So, during the storm season it is suggest that,
1. If you are going out during the day,
2. If you hear a storm coming,
3. When you go to bed at night,
You should turn your computer equipment off normally, then unplug the mains power and disconnect the telephone lead from your modem. If you have a TV aerial connected to your computer, you should also disconnect it.
If you struggle to plug in or unplug a power lead, with the power switch turned on, you can create your own mini electrical storm inside the power switch. So to protect your computer from this potential source of damage, make sure the power socket is turned off before unplugging, or re-plugging your computer into the mains socket. That is why the club provides switchable power sockets at its venues.
There are specialized spike suppressors you can buy for filtering the mains power, and telephone line during normal computer use. These devices can potentially protect your computer from possible damage caused by household electrical interference, created by switch noise, electric motors and faulty electrical equipment, etc.
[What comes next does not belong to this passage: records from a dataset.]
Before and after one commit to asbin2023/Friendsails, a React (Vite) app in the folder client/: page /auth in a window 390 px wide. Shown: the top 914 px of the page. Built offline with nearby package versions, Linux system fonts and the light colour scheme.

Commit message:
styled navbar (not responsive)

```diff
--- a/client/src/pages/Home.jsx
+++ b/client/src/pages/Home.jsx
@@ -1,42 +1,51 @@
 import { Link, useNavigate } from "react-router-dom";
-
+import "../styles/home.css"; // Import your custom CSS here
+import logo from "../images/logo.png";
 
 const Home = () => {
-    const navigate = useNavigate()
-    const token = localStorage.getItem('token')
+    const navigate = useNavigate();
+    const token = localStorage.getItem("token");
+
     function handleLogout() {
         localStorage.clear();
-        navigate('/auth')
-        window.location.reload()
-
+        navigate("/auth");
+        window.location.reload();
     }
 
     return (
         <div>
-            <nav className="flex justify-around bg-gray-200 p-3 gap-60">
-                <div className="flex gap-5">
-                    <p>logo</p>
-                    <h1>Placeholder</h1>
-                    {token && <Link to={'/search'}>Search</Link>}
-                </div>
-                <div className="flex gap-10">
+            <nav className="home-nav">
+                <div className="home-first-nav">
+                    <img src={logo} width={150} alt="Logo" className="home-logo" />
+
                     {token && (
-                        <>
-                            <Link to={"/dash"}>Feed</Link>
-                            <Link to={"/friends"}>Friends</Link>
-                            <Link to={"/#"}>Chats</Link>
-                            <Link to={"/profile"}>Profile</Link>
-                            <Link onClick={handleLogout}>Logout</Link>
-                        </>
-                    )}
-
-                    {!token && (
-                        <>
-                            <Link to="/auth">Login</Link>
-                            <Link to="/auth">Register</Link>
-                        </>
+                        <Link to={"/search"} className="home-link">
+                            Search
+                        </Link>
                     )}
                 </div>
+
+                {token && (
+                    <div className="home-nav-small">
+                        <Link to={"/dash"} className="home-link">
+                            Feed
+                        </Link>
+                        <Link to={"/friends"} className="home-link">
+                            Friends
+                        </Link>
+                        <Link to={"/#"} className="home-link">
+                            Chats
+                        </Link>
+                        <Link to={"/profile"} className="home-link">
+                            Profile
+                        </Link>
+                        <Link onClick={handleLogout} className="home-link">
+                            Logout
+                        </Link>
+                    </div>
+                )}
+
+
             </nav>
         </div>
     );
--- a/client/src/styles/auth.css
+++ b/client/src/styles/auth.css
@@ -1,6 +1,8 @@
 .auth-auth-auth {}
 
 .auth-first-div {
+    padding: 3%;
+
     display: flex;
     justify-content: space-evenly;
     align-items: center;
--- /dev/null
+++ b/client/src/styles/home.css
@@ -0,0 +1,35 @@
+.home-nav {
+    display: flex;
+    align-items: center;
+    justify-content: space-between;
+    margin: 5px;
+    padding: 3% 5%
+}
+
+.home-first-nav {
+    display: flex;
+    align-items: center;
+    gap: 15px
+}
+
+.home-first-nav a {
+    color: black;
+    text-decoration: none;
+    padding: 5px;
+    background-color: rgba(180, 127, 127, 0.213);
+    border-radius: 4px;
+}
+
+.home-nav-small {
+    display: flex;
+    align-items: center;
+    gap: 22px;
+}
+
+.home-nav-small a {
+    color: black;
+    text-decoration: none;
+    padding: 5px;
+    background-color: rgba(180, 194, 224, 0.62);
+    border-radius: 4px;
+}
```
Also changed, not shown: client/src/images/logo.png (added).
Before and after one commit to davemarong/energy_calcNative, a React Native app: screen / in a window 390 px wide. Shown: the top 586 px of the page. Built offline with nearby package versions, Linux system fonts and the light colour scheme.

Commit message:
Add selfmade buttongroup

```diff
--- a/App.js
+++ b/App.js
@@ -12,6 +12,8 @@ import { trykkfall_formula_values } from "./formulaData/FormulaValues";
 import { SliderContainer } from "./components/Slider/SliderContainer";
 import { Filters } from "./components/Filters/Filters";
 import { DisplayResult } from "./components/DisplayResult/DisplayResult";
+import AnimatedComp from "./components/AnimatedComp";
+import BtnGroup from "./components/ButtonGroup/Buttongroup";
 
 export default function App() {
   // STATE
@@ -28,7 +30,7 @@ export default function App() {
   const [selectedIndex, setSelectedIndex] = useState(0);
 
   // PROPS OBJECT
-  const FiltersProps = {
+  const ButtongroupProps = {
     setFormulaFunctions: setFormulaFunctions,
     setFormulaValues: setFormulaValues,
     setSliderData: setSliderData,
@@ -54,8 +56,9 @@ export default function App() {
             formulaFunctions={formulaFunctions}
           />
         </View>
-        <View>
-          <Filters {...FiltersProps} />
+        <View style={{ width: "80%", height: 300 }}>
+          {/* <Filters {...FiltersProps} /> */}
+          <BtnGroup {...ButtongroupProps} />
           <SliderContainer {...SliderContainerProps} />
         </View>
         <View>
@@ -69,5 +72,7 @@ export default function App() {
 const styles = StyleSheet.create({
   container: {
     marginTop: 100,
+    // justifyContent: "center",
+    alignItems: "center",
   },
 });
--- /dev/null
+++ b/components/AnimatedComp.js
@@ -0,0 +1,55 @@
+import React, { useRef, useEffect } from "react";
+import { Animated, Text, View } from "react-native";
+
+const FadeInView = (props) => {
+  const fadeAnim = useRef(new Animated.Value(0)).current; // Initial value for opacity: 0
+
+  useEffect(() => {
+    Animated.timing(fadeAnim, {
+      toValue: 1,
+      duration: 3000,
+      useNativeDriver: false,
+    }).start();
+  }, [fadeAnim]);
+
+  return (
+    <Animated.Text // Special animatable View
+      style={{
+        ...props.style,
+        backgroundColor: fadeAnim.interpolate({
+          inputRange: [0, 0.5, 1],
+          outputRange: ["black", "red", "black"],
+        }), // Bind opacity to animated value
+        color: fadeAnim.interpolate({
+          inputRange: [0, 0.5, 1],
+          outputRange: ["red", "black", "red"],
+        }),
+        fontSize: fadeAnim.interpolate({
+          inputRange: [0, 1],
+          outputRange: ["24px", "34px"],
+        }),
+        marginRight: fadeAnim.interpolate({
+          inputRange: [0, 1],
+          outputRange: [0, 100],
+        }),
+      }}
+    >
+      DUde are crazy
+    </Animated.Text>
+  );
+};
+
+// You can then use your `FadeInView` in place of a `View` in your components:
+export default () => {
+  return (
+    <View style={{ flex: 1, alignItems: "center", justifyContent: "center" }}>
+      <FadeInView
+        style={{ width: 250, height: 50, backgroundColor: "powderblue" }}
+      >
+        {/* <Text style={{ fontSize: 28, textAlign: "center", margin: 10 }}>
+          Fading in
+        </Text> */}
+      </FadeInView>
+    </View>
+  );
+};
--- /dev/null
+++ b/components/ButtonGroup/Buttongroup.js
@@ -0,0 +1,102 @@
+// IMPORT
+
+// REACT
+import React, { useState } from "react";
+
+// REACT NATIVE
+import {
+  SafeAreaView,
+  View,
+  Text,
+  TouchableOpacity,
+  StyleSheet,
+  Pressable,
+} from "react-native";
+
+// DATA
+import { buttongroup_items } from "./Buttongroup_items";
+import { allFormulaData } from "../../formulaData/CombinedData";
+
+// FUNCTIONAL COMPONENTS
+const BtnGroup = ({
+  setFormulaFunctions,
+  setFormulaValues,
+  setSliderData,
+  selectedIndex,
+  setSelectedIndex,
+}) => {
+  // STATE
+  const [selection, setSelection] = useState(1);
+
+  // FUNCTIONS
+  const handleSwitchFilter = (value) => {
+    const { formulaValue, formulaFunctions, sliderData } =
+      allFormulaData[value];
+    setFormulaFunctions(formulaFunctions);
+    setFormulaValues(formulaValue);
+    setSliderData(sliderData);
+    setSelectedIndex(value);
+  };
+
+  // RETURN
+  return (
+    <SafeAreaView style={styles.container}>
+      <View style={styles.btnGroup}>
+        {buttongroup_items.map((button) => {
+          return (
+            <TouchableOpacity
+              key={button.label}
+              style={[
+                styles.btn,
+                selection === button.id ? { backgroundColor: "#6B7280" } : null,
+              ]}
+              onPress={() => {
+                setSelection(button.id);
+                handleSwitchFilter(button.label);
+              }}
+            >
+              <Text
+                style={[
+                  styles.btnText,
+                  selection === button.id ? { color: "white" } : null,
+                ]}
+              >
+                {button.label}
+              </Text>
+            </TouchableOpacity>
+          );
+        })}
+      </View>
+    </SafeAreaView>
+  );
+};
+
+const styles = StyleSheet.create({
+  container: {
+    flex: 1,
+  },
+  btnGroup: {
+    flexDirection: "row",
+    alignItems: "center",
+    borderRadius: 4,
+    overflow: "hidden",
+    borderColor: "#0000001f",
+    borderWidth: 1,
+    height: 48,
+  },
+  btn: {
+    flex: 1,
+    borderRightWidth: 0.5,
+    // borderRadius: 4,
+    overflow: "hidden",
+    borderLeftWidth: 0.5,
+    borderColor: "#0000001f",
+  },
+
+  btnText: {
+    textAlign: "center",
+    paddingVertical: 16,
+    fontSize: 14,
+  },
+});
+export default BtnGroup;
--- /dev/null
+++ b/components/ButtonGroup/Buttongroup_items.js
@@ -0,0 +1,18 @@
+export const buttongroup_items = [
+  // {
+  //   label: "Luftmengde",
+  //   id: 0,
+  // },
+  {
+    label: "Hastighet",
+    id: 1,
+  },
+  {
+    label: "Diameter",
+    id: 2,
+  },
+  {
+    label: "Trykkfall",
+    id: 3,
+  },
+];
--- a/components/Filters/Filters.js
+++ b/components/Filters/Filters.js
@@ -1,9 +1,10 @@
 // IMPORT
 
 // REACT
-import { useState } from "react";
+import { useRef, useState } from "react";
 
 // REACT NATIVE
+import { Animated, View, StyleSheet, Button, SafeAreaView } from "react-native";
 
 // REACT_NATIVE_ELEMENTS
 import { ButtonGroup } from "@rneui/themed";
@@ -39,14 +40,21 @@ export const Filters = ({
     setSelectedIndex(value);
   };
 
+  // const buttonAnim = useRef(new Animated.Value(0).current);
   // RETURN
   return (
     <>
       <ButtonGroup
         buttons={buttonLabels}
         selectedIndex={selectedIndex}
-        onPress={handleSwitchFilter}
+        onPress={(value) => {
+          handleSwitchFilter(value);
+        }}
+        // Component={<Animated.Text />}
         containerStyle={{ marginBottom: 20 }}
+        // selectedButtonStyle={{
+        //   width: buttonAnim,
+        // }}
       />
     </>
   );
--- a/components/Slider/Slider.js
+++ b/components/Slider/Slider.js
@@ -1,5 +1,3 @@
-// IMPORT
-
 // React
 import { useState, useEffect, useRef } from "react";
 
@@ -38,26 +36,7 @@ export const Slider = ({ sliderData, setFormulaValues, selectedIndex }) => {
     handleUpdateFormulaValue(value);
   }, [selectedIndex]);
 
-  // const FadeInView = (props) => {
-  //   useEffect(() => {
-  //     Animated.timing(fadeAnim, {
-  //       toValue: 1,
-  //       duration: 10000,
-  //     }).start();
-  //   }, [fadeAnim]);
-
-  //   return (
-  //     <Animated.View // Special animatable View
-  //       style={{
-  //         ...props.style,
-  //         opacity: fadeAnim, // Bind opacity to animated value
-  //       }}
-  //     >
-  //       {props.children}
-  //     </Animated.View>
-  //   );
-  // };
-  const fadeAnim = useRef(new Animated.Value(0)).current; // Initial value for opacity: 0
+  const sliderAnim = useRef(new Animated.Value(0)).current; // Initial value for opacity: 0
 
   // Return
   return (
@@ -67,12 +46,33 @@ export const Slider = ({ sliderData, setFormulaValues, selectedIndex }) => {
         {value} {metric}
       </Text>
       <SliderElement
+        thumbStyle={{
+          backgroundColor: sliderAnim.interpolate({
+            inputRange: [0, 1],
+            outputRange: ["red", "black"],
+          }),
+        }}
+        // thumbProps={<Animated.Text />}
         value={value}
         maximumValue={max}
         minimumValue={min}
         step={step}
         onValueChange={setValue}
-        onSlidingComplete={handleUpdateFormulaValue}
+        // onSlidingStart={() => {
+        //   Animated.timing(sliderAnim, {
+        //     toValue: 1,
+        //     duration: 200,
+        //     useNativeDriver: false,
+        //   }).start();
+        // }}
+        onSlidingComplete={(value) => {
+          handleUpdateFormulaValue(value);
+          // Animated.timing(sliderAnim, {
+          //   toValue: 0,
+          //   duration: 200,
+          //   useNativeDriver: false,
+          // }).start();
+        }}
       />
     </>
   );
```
Don’t rely on spike suppressors or telephone line filters during storm activity, they won’t do much if you get a large lightning hit nearby. There are specialized lightning surge suppressor devices which can be installed in your power meter box, to protect the whole house. Even if you installed a power box house wide lightning surge suppressor, it is suggested that you still have a surge suppressor attached to the wall socket or power board, that connects directly to your computer equipment. Mains socket plug-in surge suppressors can be purchased for $10 to $150 or more. You can purchase these devices from your local computer, electrical or hardware store. Obviously the higher the price, the greater the type of protection you will get!
Another potential problem is electrical brown outs. A brown out is a momentary drop in mains power line voltage. It causes power starvation to the electrical device. In other words, your computer doesn’t get enough power. This can also potentially damage it. Brown-outs are generally transitory, but can last from a few seconds to minutes.
You can buy specialized power supplies called an Uninterrupted Power Supply (UPS) to protect against brownouts. These devices monitor for line voltage fluctuations, and when the power goes off, or has a serious fluctuation, the UPS built in battery backup power supply kicks in, and supplies power to your computer. This sort of device is more expensive, and is generally used by larger businesses, corporations, and government departments, to protect their important computers, and computer systems from damage.
It is worth purchasing an UPS device if you get a lot of power fluctuations in your area, or to provide extra protection to critical computer systems. They can potentially prevent costly repairs, or data loss.
© Peter Daley 2009
Disclaimer: This is an amateur volunteer run service. Human error can provide incorrect information, and equipment malfunction can produce false readings. Do not rely on, or take action upon information presented on this web site or at SCCC activities, without further research. Views expressed in the pages, images, or tutorials on the SCCC Inc., web site or presented at venues, maybe the personal opinions of the relevant writers or presenters, and are not necessarily representative of those of SCCC Inc.